===== Records supplied

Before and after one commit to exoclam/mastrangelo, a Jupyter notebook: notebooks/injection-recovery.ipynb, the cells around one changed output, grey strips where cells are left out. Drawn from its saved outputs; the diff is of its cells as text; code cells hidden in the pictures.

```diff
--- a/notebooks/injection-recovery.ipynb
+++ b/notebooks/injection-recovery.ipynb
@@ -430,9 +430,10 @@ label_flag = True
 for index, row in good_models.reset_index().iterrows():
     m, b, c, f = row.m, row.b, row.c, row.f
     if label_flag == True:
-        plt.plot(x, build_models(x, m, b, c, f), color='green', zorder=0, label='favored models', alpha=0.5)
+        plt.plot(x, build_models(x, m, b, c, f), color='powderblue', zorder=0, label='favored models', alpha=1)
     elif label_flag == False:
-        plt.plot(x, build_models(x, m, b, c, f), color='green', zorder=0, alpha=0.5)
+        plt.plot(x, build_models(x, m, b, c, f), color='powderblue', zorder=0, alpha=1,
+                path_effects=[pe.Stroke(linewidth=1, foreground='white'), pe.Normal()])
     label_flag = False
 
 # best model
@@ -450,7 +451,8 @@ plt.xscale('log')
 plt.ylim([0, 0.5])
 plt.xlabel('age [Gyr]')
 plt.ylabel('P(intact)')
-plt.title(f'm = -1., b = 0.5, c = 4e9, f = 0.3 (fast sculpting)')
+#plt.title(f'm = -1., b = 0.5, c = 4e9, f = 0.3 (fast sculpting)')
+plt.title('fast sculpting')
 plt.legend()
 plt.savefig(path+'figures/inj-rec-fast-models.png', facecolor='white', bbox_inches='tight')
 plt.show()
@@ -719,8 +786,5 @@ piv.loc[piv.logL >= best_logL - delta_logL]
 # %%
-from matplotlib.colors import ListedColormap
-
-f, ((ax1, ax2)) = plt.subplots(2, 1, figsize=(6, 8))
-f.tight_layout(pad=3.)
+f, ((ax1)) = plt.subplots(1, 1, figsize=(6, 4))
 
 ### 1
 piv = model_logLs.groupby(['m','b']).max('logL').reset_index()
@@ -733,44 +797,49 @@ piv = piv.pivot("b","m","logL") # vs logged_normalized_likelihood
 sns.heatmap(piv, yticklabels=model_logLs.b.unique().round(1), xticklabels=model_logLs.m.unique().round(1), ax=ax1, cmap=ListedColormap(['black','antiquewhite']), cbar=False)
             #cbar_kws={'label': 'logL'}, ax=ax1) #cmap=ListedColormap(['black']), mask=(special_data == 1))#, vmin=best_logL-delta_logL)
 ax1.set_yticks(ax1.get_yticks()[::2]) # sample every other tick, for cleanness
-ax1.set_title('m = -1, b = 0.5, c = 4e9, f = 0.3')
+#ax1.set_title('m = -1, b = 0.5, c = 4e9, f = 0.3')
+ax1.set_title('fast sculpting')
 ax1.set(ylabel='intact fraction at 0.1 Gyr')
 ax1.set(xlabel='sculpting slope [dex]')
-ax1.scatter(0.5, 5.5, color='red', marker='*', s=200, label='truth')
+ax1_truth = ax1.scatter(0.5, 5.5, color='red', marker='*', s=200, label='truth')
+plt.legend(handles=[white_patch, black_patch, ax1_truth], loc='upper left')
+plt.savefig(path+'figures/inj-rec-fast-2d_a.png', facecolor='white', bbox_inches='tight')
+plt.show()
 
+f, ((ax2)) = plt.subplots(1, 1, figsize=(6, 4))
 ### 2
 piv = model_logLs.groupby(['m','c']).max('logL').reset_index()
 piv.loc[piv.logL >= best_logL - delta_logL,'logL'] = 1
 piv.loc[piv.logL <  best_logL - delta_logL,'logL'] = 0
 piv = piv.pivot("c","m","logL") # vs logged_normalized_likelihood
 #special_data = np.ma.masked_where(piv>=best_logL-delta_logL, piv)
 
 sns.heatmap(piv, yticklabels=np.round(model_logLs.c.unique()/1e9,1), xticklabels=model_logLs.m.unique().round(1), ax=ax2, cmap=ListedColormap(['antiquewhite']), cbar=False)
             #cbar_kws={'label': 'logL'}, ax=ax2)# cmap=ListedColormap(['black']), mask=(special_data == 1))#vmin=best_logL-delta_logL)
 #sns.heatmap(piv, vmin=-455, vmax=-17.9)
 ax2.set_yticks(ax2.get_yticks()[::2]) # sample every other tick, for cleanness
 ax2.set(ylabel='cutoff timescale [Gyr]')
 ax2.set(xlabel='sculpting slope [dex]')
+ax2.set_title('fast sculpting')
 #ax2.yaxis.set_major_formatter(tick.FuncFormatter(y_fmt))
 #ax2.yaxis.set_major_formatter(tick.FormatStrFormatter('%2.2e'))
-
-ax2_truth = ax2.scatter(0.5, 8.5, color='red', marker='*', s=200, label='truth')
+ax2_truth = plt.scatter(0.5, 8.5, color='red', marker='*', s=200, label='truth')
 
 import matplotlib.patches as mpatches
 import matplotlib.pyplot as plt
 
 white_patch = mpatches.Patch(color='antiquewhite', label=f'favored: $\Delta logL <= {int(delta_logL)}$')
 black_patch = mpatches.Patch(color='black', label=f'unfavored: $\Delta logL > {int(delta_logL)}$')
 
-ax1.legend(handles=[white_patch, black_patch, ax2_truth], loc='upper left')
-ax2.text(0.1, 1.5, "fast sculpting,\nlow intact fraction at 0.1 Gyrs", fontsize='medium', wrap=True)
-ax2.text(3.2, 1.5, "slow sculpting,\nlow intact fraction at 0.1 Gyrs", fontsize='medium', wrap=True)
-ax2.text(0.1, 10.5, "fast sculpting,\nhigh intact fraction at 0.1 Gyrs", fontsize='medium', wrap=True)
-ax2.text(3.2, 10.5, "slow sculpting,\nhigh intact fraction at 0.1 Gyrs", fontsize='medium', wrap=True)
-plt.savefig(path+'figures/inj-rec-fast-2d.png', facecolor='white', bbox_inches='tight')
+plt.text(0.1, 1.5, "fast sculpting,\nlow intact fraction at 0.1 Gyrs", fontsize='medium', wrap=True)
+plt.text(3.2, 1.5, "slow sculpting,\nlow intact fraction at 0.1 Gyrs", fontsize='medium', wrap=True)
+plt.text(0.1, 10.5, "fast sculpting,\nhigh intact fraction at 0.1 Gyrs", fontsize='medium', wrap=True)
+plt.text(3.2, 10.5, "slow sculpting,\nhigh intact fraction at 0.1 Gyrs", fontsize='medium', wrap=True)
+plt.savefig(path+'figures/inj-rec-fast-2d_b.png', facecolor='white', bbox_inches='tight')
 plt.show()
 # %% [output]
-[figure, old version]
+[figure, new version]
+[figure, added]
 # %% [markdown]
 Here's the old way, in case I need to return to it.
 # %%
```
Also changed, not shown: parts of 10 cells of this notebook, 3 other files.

==========

Task instructions
Print the records above in full, exactly.

Task answer
Before and after one commit to exoclam/mastrangelo, a Jupyter notebook: notebooks/injection-recovery.ipynb, the cells around one changed output, grey strips where cells are left out. Drawn from its saved outputs; the diff is of its cells as text; code cells hidden in the pictures.

```diff
--- a/notebooks/injection-recovery.ipynb
+++ b/notebooks/injection-recovery.ipynb
@@ -430,9 +430,10 @@ label_flag = True
 for index, row in good_models.reset_index().iterrows():
     m, b, c, f = row.m, row.b, row.c, row.f
     if label_flag == True:
-        plt.plot(x, build_models(x, m, b, c, f), color='green', zorder=0, label='favored models', alpha=0.5)
+        plt.plot(x, build_models(x, m, b, c, f), color='powderblue', zorder=0, label='favored models', alpha=1)
     elif label_flag == False:
-        plt.plot(x, build_models(x, m, b, c, f), color='green', zorder=0, alpha=0.5)
+        plt.plot(x, build_models(x, m, b, c, f), color='powderblue', zorder=0, alpha=1,
+                path_effects=[pe.Stroke(linewidth=1, foreground='white'), pe.Normal()])
     label_flag = False
 
 # best model
@@ -450,7 +451,8 @@ plt.xscale('log')
 plt.ylim([0, 0.5])
 plt.xlabel('age [Gyr]')
 plt.ylabel('P(intact)')
-plt.title(f'm = -1., b = 0.5, c = 4e9, f = 0.3 (fast sculpting)')
+#plt.title(f'm = -1., b = 0.5, c = 4e9, f = 0.3 (fast sculpting)')
+plt.title('fast sculpting')
 plt.legend()
 plt.savefig(path+'figures/inj-rec-fast-models.png', facecolor='white', bbox_inches='tight')
 plt.show()
@@ -719,8 +786,5 @@ piv.loc[piv.logL >= best_logL - delta_logL]
 # %%
-from matplotlib.colors import ListedColormap
-
-f, ((ax1, ax2)) = plt.subplots(2, 1, figsize=(6, 8))
-f.tight_layout(pad=3.)
+f, ((ax1)) = plt.subplots(1, 1, figsize=(6, 4))
 
 ### 1
 piv = model_logLs.groupby(['m','b']).max('logL').reset_index()
@@ -733,44 +797,49 @@ piv = piv.pivot("b","m","logL") # vs logged_normalized_likelihood
 sns.heatmap(piv, yticklabels=model_logLs.b.unique().round(1), xticklabels=model_logLs.m.unique().round(1), ax=ax1, cmap=ListedColormap(['black','antiquewhite']), cbar=False)
             #cbar_kws={'label': 'logL'}, ax=ax1) #cmap=ListedColormap(['black']), mask=(special_data == 1))#, vmin=best_logL-delta_logL)
 ax1.set_yticks(ax1.get_yticks()[::2]) # sample every other tick, for cleanness
-ax1.set_title('m = -1, b = 0.5, c = 4e9, f = 0.3')
+#ax1.set_title('m = -1, b = 0.5, c = 4e9, f = 0.3')
+ax1.set_title('fast sculpting')
 ax1.set(ylabel='intact fraction at 0.1 Gyr')
 ax1.set(xlabel='sculpting slope [dex]')
-ax1.scatter(0.5, 5.5, color='red', marker='*', s=200, label='truth')
+ax1_truth = ax1.scatter(0.5, 5.5, color='red', marker='*', s=200, label='truth')
+plt.legend(handles=[white_patch, black_patch, ax1_truth], loc='upper left')
+plt.savefig(path+'figures/inj-rec-fast-2d_a.png', facecolor='white', bbox_inches='tight')
+plt.show()
 
+f, ((ax2)) = plt.subplots(1, 1, figsize=(6, 4))
 ### 2
 piv = model_logLs.groupby(['m','c']).max('logL').reset_index()
 piv.loc[piv.logL >= best_logL - delta_logL,'logL'] = 1
 piv.loc[piv.logL <  best_logL - delta_logL,'logL'] = 0
 piv = piv.pivot("c","m","logL") # vs logged_normalized_likelihood
 #special_data = np.ma.masked_where(piv>=best_logL-delta_logL, piv)
 
 sns.heatmap(piv, yticklabels=np.round(model_logLs.c.unique()/1e9,1), xticklabels=model_logLs.m.unique().round(1), ax=ax2, cmap=ListedColormap(['antiquewhite']), cbar=False)
             #cbar_kws={'label': 'logL'}, ax=ax2)# cmap=ListedColormap(['black']), mask=(special_data == 1))#vmin=best_logL-delta_logL)
 #sns.heatmap(piv, vmin=-455, vmax=-17.9)
 ax2.set_yticks(ax2.get_yticks()[::2]) # sample every other tick, for cleanness
 ax2.set(ylabel='cutoff timescale [Gyr]')
 ax2.set(xlabel='sculpting slope [dex]')
+ax2.set_title('fast sculpting')
 #ax2.yaxis.set_major_formatter(tick.FuncFormatter(y_fmt))
 #ax2.yaxis.set_major_formatter(tick.FormatStrFormatter('%2.2e'))
-
-ax2_truth = ax2.scatter(0.5, 8.5, color='red', marker='*', s=200, label='truth')
+ax2_truth = plt.scatter(0.5, 8.5, color='red', marker='*', s=200, label='truth')
 
 import matplotlib.patches as mpatches
 import matplotlib.pyplot as plt
 
 white_patch = mpatches.Patch(color='antiquewhite', label=f'favored: $\Delta logL <= {int(delta_logL)}$')
 black_patch = mpatches.Patch(color='black', label=f'unfavored: $\Delta logL > {int(delta_logL)}$')
 
-ax1.legend(handles=[white_patch, black_patch, ax2_truth], loc='upper left')
-ax2.text(0.1, 1.5, "fast sculpting,\nlow intact fraction at 0.1 Gyrs", fontsize='medium', wrap=True)
-ax2.text(3.2, 1.5, "slow sculpting,\nlow intact fraction at 0.1 Gyrs", fontsize='medium', wrap=True)
-ax2.text(0.1, 10.5, "fast sculpting,\nhigh intact fraction at 0.1 Gyrs", fontsize='medium', wrap=True)
-ax2.text(3.2, 10.5, "slow sculpting,\nhigh intact fraction at 0.1 Gyrs", fontsize='medium', wrap=True)
-plt.savefig(path+'figures/inj-rec-fast-2d.png', facecolor='white', bbox_inches='tight')
+plt.text(0.1, 1.5, "fast sculpting,\nlow intact fraction at 0.1 Gyrs", fontsize='medium', wrap=True)
+plt.text(3.2, 1.5, "slow sculpting,\nlow intact fraction at 0.1 Gyrs", fontsize='medium', wrap=True)
+plt.text(0.1, 10.5, "fast sculpting,\nhigh intact fraction at 0.1 Gyrs", fontsize='medium', wrap=True)
+plt.text(3.2, 10.5, "slow sculpting,\nhigh intact fraction at 0.1 Gyrs", fontsize='medium', wrap=True)
+plt.savefig(path+'figures/inj-rec-fast-2d_b.png', facecolor='white', bbox_inches='tight')
 plt.show()
 # %% [output]
-[figure, old version]
+[figure, new version]
+[figure, added]
 # %% [markdown]
 Here's the old way, in case I need to return to it.
 # %%
```
Also changed, not shown: parts of 10 cells of this notebook, 3 other files.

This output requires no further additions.